Listening Counts As Rehab Too
My name is Casey Quinn and I have been working at SHU for 6 years as an Athletic Trainer and I am a co-founder of Heart to Heart;. As an Athletic Trainer, we are faced with many different roles ranging from the team “Mom”, dealing with stomach aches, handing out band-aids, listening to roommate issues and frustrations with professors, coaches or other teammates. But, we also get to know the emotional well-being of our student-athletes because they begin to trust us and start to let down their walls. We not only deal with the physical injuries such as an ACL tear or a sprained ankle, but those injuries that are not often seen and can only be recognized by asking the right questions and having those “heart to heart” conversations.
I do not personally suffer from any mental health illnesses, but as an Athletic Trainer, I am faced with many student-athletes who do suffer these silent battles on a daily basis. Mental Illnesses were something that were quite foreign to me when starting my career as an Athletic Trainer at SHU.
I remember learning about these types of illnesses, but like any other real life experience, you can’t understand until you actually experience it firsthand. There is no explaining what it’s like to have someone suffer from an eating disorder trying to get through a team meal; to seeing physical cut marks on the person you just taped the day prior; or a student-athlete going through the motions of rehab because they just don’t have the will to continue on. No text book can prepare you for these type of situations.

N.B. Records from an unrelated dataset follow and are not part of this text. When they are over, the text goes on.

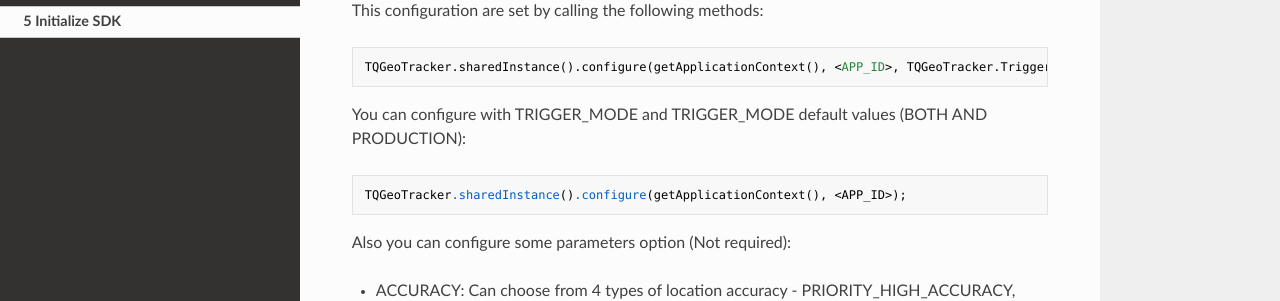
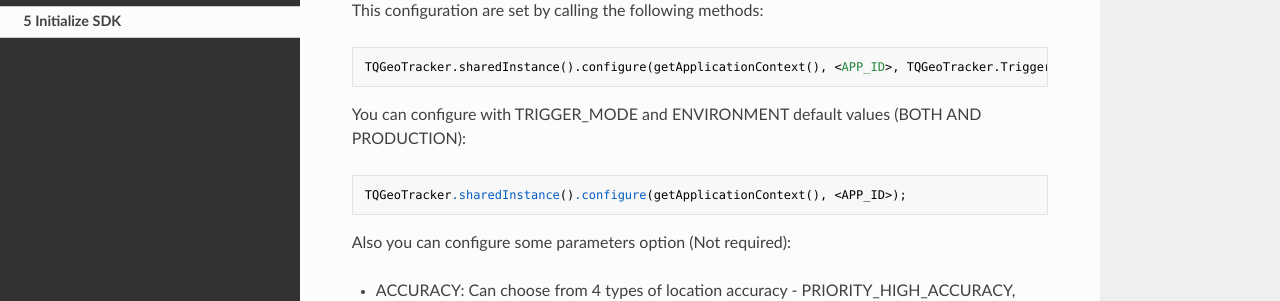
Before and after one commit to tq1/tqg-sdk-docs, an MkDocs documentation site: the page built from docs/menus/5-Initialize-SDK.md, in a window 1280 px wide and 1101 px high. Shown: the part 292-593 px from the top of the window. Built offline with MkDocs 1.6.1, drawn with Linux system fonts in a browser that asks for light colours; nearby versions of some CDN libraries.

Commit message:
Correct errors

````diff
--- a/docs/menus/5-Initialize-SDK.md
+++ b/docs/menus/5-Initialize-SDK.md
@@ -10,7 +10,7 @@ This configuration are set by calling the following methods:
 TQGeoTracker.sharedInstance().configure(getApplicationContext(), <APP_ID>, TQGeoTracker.TriggerMode.<TRIGGER_MODE>, TQGeoTracker.TQEnvironment.<ENVIRONMENT>);
 ```
 
-You can configure with TRIGGER_MODE and TRIGGER_MODE default values (BOTH AND PRODUCTION):
+You can configure with TRIGGER_MODE and ENVIRONMENT default values (BOTH AND PRODUCTION):
 
 ```
 TQGeoTracker.sharedInstance().configure(getApplicationContext(), <APP_ID>);
````
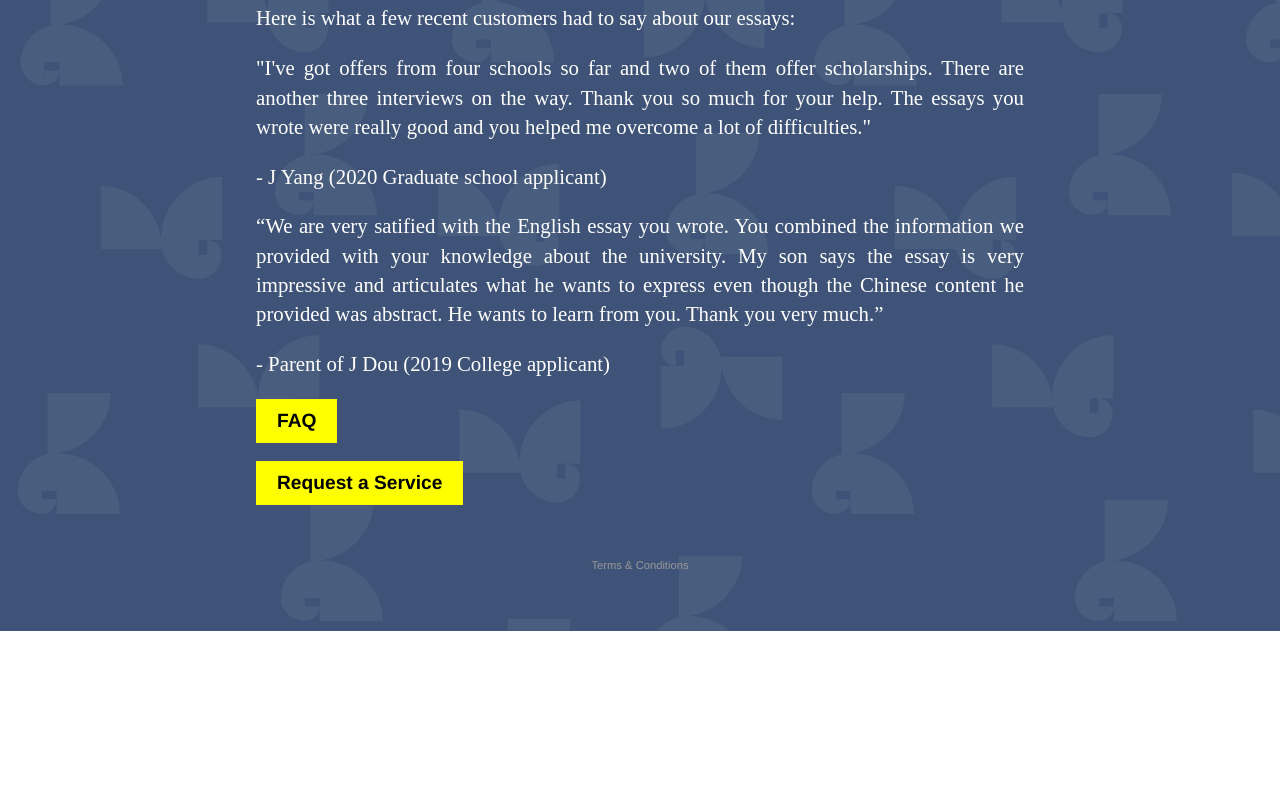
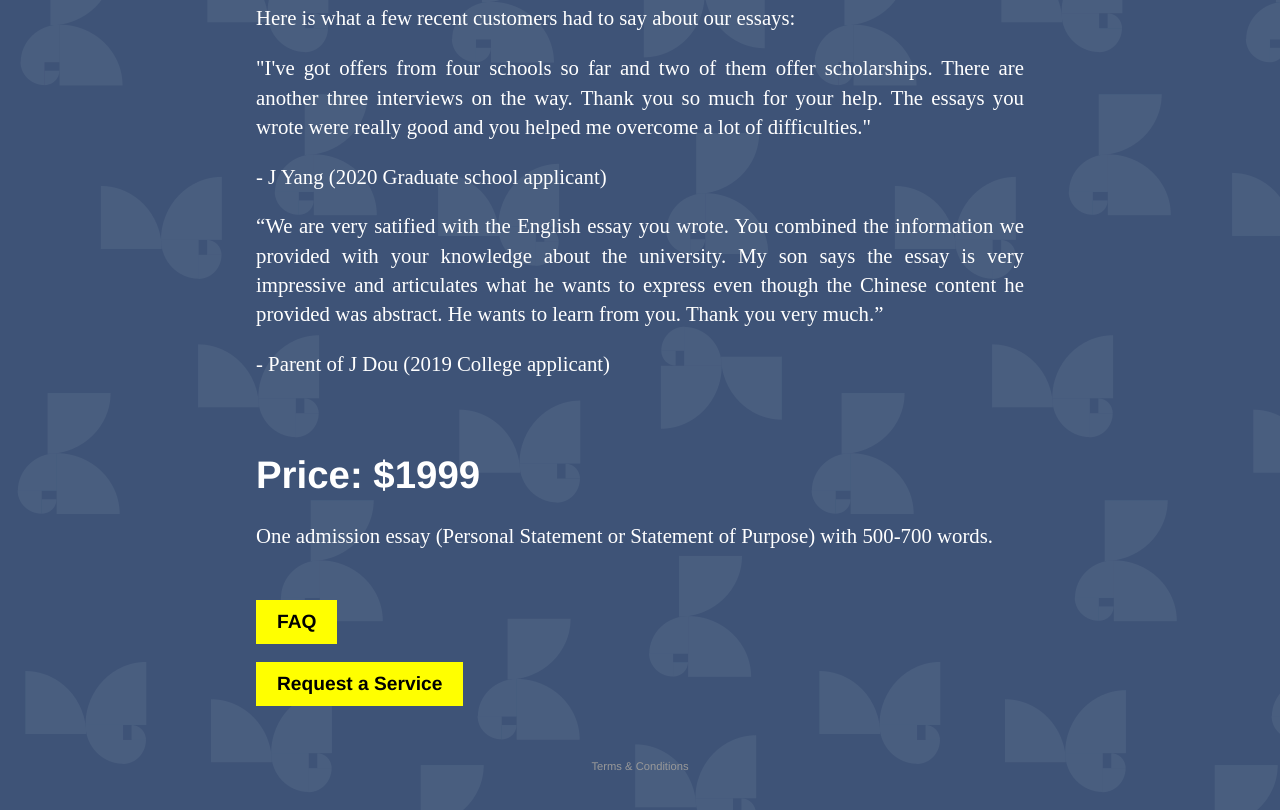
Before and after one commit to PnFTech/goldenessay_mini, a plain HTML site: page static/services_EN.html in a window 1280 px wide. Shown: the part 1184-1994 px from the top of the page. Before the commit the page ends 1815 px from the top, so only its background shows below. Drawn offline with Linux system fonts and the light colour scheme.

Commit message:
edited service

```diff
--- a/static/services_EN.html
+++ b/static/services_EN.html
@@ -48,6 +48,10 @@
         to express even though the Chinese content he provided was abstract. He
         wants to learn from you. Thank you very much.”</p>
       <p>- Parent of J Dou (2019 College applicant)</p>
+      <br>
+      <h2>Price: $1999</h2>
+      <p>One admission essay (Personal Statement or Statement of Purpose) with 500-700 words.</p>
+      <br>
 
     </div>
     <a class="button" href="faq_EN.html"><b>FAQ</b></a>
```
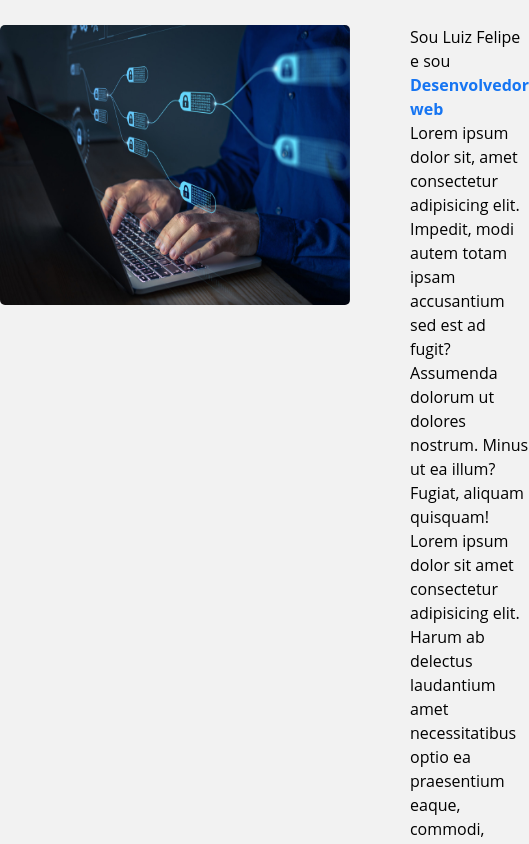
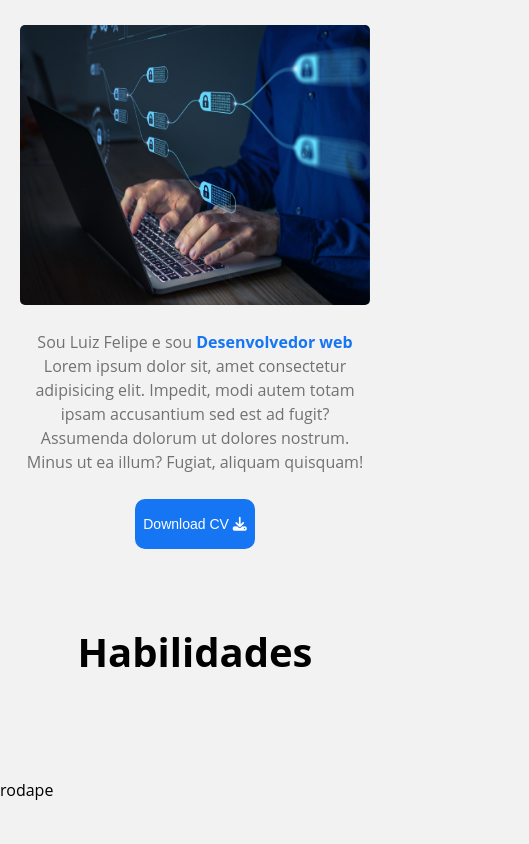
Before and after one commit to luizfelipe63/portfolio-antigo, a plain HTML site: page index.html in a window 390 px wide. Shown: the part 980-1824 px from the top of the page, 529 px wide, since content can reach past the window. After the commit the page ends 1781 px from the top, so only its background shows below. Drawn offline with Linux system fonts and the light colour scheme.

Commit message:
ajustando

```diff
--- a/index.html
+++ b/index.html
@@ -31,6 +31,8 @@
 
     </nav>
 
+    <main class="conteudo">
+
         <!--Home-->
         <header class="home">
             <div class="max-whidth">
@@ -47,10 +49,8 @@
             </div>
         </header>
 
-
         <!--Sobre mim-->
         <section class="sobre">
-        <div class="max-whidth">
                 <h1 class="titulo-sobre">Sobre mim</h1>
                 <div class="sobre-content">
                     <div class="column-left">
@@ -58,12 +58,26 @@
                     </div>
                     <div class="column-rigth">
                         <div class="texto">Sou Luiz Felipe e sou <span>Desenvolvedor web</span></div>
-                    <p>Lorem ipsum dolor sit, amet consectetur adipisicing elit. Impedit, modi autem totam ipsam accusantium sed est ad fugit? Assumenda dolorum ut dolores nostrum. Minus ut ea illum? Fugiat, aliquam quisquam! Lorem ipsum dolor sit amet consectetur adipisicing elit. Harum ab delectus laudantium amet necessitatibus optio ea praesentium eaque, commodi, asperiores maiores, eos impedit expedita placeat. Laboriosam animi voluptatibus adipisci enim?</p>
+                        <p>Lorem ipsum dolor sit, amet consectetur adipisicing elit. Impedit, modi autem totam ipsam accusantium sed est ad fugit? Assumenda dolorum ut dolores nostrum. Minus ut ea illum? Fugiat, aliquam quisquam!</p>
+                        <button>Download CV <i class="fa-solid fa-download"></i></button>
                     </div>
                 </div>
             </div>
+        </section>
+
+        <!--Habilidades-->
+        <section class="habilidades">
+            <div class="max-whidth">
+                <h1 class="titulo-habilidades">Habilidades</h1>
+                <div class="habilidades-content">
+
+                </div>
+            </div>
+    </main>
+
     <footer class="rodape">
+        <p>rodape</p>
+    </footer>
 
-    </footer>
 </body>
 </html>
--- a/style.css
+++ b/style.css
@@ -134,6 +134,9 @@ span.logop2{
     border: 0px;
     border-radius: 10px;
 }
+.sobre{
+    margin-bottom:55px;
+}
 
 .sobre .titulo-sobre{
     text-align: center;
@@ -149,7 +152,7 @@ span.logop2{
 
 .sobre .sobre-content .column-left{
     margin-left: auto;
-    padding-right: 30px;
+    padding-right: 40px;
 }
 
 .sobre .sobre-content .column-left .img-sobre{
@@ -159,15 +162,41 @@ span.logop2{
 }
 
 .sobre .sobre-content .column-rigth{
-    max-width: 400px;
+    max-width: 500px;
     line-height: 1.5em;
     margin-right: auto;
-    padding-left: 30px;
+    padding-left: 40px;
+}
+
+.sobre .sobre-content .column-rigth .texto{
+    color: #00000088;
+}
+
+.sobre .sobre-content .column-rigth p{
+    color: #00000088;
+    padding-bottom: 25px;
 }
 
 .sobre .sobre-content .column-rigth span{
     color: var(--cor1);
     font-weight: bold;
+}
+
+.sobre .sobre-content .column-rigth button{
+    background-color: var(--cor1);
+    font-size: 14px;
+    font-weight: 500;
+    color: #ffffff;
+    height: 50px;
+    width: 120px;
+    border: 0px;
+    border-radius: 10px;
+}
+
+.habilidades .titulo-habilidades{
+    text-align: center;
+    font-size: 40px;
+    margin-bottom: 100px;
 }
 
 
@@ -230,4 +259,16 @@ span.logop2{
         margin-left: -46px;
         text-align: justify;
     }
+    .sobre .sobre-content{
+        display: flex;
+        flex-direction: column;
+    }
+    .sobre .sobre-content .column-left {
+       padding: 0;
+       margin: 0 auto ;
+    }
+    .sobre .sobre-content .column-rigth{
+        text-align: center;
+        padding: 20px;
+    }
 }
```
Lines whose indentation alone changed are shown as unchanged.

These experiences are nothing more than eye-opening, as well as humbling. Seeing the student-athletes who once suffer, get the help they need and deserve and turn around to help others dealing with the same illnesses, is very rewarding. Mental Health Illnesses are something that I don’t think I will ever truly understand, not because I don’t want to, but because I do not suffer like others do. In reality it’s not about understanding, it’s about accepting people the way they are and instead of asking why they are that way, it should be “how can I help”?
"I think it’s important to remember that you never know what battle someone is going through on the inside despite what they show on the outside. So, take the time to listen, get to know each other and you won’t even realize you could not only be changing, but saving someone’s life."
Athletic Trainers get to see people at their absolute worst, but also their highest high. I did not think there would be a more rewarding experience than seeing someone play in their first game after suffering a season-ending injury, but I have been proven wrong by Heart to Heart;. Heart to Heart; itself is something I am very proud to be a part of and has been a truly humbling experience.
I am honored to be associated with something that is so great and it has been wonderful to see the Sacred Heart Community coming together to support this amazing initiative and I look forward to the unforgettable year(s) ahead. #SHUdownthestigma Always remember you are good enough, don’t let anyone tell you otherwise
Assistant Athletic Trainer
Women's Ice Hockey and Men's and Women's Tennis